* Work task
Find each line below that includes "true", then copy it.

Screenshot and code edit data:

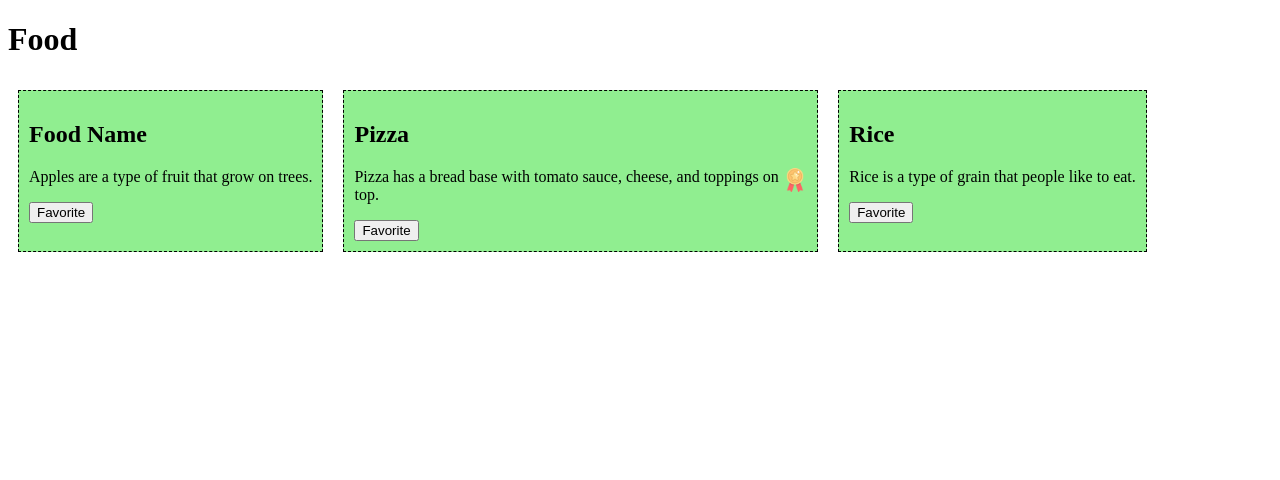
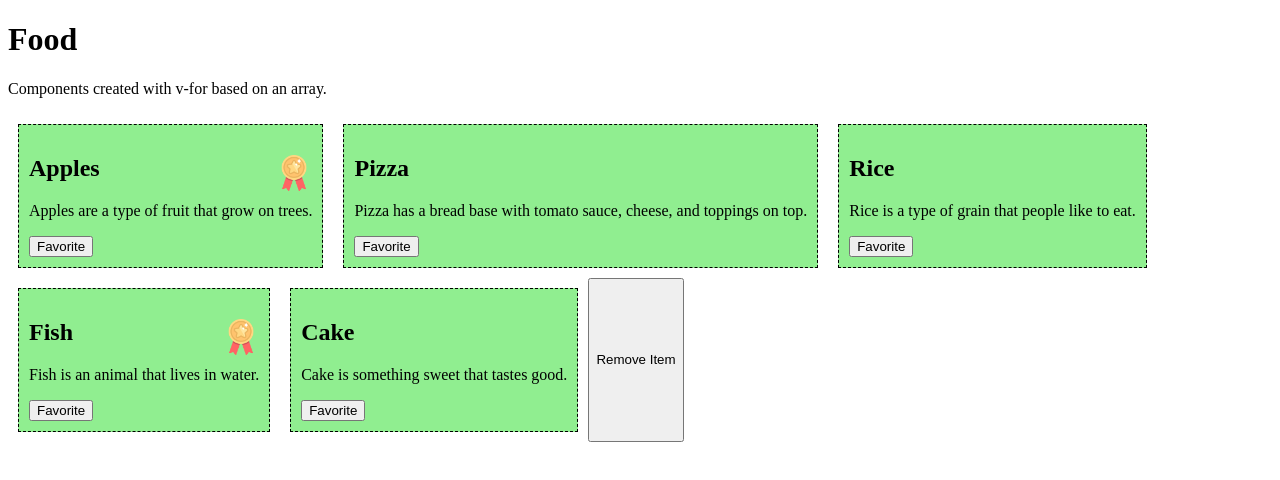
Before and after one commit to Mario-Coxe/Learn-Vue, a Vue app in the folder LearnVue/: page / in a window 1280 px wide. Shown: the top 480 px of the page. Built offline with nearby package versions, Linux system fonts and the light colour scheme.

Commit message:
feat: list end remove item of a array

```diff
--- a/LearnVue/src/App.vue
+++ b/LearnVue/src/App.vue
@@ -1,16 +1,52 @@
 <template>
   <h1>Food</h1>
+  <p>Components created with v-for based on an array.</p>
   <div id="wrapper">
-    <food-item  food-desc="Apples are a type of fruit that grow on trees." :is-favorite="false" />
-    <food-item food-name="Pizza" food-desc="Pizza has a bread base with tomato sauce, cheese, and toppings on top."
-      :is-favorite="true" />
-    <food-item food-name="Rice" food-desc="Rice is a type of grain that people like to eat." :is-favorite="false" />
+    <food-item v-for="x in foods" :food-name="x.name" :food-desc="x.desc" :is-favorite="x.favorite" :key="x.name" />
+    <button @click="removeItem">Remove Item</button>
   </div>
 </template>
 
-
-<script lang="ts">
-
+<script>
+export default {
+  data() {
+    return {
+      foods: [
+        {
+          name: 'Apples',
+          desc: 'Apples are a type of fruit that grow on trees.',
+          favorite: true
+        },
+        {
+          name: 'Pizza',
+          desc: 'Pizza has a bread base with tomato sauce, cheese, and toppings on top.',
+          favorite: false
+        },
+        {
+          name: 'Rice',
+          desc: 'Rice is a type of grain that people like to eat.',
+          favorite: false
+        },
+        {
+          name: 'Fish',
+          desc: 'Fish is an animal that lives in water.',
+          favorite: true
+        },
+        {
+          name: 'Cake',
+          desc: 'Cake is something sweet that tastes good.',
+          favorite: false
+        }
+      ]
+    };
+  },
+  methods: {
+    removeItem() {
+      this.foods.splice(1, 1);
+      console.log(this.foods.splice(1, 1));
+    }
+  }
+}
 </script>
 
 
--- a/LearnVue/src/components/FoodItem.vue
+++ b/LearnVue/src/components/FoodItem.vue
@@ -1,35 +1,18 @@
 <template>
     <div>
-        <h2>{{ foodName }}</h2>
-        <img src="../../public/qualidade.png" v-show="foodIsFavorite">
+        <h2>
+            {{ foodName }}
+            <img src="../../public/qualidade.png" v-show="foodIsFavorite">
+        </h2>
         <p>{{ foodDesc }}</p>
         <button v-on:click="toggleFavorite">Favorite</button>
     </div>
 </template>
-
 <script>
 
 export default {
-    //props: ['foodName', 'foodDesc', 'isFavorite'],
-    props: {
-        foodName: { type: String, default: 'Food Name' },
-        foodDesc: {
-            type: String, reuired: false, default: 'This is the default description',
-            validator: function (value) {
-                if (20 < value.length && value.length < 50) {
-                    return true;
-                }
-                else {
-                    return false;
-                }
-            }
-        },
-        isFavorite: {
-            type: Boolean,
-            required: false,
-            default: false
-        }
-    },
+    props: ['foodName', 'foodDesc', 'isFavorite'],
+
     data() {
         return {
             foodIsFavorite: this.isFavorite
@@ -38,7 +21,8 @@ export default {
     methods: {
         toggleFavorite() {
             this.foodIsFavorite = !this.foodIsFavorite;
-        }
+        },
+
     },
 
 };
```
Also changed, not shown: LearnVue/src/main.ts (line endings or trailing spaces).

---

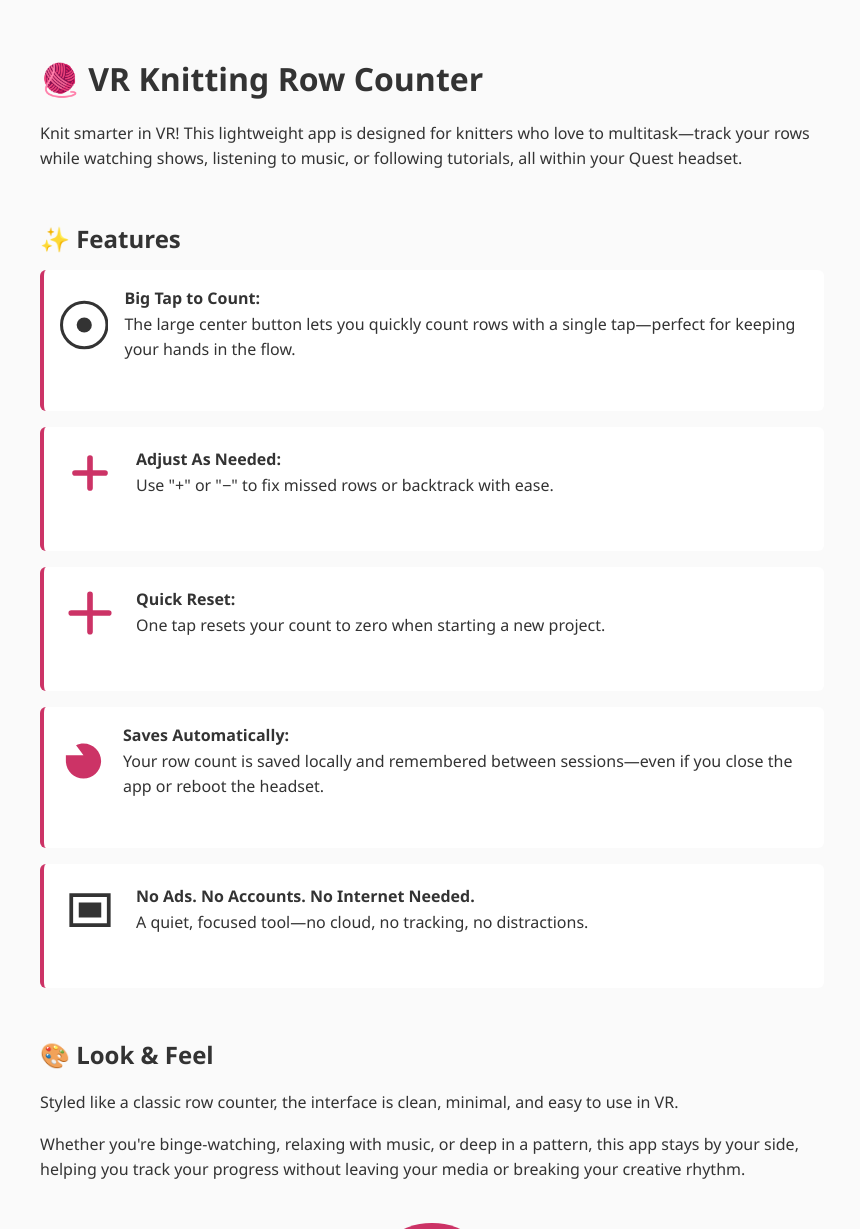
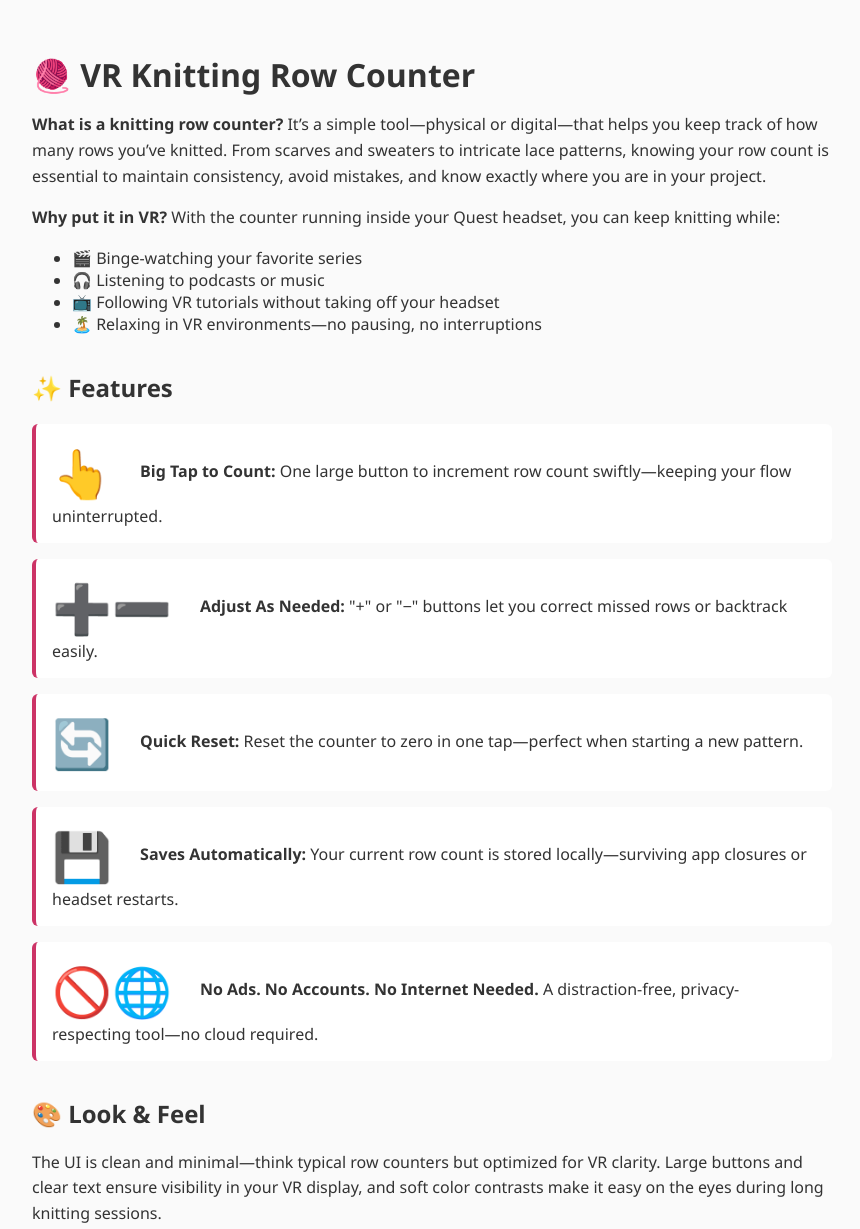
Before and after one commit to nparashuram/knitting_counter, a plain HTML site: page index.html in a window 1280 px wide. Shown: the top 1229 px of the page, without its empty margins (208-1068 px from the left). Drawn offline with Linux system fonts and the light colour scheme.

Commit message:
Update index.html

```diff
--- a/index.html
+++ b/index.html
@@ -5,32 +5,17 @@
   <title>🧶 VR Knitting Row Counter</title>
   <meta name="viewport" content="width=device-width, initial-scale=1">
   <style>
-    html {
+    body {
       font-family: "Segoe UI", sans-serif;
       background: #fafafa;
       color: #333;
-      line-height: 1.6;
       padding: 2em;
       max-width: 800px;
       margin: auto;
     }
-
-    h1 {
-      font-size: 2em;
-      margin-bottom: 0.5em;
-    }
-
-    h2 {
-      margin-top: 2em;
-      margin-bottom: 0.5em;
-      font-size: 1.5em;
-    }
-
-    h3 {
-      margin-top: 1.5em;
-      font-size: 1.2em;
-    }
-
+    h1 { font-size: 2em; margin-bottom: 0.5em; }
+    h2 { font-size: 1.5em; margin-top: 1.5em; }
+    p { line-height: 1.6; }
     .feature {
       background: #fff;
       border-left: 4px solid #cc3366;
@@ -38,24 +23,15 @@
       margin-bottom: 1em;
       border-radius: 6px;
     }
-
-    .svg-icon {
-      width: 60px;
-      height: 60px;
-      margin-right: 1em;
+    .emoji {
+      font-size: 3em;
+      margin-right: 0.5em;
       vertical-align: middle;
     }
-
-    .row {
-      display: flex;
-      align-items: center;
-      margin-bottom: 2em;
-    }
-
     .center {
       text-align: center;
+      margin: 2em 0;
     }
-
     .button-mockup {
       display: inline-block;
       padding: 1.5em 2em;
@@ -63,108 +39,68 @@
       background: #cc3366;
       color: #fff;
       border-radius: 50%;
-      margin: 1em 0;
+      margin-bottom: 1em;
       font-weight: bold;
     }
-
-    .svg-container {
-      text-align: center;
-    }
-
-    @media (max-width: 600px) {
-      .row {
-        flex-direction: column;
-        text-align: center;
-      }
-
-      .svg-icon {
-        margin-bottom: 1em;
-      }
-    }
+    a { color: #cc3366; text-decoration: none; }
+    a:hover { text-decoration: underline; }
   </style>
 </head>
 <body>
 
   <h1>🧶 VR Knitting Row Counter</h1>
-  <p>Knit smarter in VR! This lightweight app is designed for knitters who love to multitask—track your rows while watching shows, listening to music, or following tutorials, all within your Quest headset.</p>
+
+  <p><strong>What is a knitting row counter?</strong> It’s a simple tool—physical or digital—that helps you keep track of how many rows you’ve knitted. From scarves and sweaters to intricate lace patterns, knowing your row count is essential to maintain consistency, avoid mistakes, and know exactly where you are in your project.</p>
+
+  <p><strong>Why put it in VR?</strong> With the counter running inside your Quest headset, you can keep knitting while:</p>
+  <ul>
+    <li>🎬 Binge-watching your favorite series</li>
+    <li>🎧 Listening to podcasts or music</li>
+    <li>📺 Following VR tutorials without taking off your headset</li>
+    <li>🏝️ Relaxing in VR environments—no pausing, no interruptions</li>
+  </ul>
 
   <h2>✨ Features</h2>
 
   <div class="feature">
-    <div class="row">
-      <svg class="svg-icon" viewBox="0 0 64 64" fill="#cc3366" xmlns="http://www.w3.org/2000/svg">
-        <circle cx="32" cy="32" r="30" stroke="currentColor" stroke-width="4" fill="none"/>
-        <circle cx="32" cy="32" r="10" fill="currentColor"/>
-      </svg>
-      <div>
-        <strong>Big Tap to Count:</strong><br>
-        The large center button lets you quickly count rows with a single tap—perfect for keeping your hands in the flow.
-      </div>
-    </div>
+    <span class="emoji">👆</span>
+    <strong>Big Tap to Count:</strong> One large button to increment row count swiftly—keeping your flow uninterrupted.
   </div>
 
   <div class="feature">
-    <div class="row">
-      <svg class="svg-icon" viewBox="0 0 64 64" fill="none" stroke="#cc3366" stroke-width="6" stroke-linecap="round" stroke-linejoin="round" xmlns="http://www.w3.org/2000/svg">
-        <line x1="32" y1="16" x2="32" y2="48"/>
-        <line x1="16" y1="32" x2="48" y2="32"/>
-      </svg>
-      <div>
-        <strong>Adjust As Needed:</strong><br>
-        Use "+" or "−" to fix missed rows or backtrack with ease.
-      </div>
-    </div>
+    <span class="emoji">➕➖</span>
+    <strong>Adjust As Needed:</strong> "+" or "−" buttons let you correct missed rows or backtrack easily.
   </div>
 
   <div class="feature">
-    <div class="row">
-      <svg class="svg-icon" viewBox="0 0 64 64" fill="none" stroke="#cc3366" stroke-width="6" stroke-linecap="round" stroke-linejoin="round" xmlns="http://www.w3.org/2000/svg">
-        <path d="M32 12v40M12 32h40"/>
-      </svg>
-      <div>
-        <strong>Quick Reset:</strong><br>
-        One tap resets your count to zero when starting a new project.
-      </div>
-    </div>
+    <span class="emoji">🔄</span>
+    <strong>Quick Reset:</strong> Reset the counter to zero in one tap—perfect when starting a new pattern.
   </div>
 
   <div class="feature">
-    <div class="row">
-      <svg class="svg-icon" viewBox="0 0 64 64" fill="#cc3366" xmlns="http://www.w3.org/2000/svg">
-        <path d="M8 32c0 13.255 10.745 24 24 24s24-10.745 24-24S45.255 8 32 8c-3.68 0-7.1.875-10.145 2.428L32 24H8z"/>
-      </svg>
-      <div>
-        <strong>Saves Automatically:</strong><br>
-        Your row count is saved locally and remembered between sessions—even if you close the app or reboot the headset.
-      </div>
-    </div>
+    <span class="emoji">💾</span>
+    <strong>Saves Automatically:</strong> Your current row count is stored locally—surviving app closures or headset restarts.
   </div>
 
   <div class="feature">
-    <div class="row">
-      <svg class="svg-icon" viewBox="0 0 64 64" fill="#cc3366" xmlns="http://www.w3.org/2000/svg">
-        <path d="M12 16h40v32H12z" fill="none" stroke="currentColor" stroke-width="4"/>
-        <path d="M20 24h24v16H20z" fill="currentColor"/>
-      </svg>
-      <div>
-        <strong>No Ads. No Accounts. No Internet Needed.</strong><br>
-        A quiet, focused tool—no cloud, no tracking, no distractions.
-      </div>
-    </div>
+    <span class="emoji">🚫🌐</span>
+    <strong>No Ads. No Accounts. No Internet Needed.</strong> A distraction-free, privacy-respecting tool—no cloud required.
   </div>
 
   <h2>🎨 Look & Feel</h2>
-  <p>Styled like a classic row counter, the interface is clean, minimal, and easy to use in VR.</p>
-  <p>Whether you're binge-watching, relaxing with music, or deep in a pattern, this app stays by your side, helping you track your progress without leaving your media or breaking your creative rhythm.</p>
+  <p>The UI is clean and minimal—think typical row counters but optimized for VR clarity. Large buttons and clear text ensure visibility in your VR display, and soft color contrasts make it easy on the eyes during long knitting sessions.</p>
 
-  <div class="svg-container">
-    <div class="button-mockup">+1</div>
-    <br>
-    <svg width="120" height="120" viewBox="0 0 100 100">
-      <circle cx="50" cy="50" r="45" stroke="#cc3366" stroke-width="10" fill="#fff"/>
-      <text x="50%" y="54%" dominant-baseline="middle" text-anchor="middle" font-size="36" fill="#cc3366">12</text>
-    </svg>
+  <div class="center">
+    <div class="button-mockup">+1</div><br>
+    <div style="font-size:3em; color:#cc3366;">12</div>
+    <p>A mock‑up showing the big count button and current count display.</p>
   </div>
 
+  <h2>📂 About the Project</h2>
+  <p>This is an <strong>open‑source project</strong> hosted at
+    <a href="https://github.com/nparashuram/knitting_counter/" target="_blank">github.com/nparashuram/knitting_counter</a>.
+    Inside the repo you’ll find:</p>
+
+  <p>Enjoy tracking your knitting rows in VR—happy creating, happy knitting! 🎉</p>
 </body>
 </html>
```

* Result of the task
-      :is-favorite="true" />
+          favorite: true
+          favorite: true
-                    return true;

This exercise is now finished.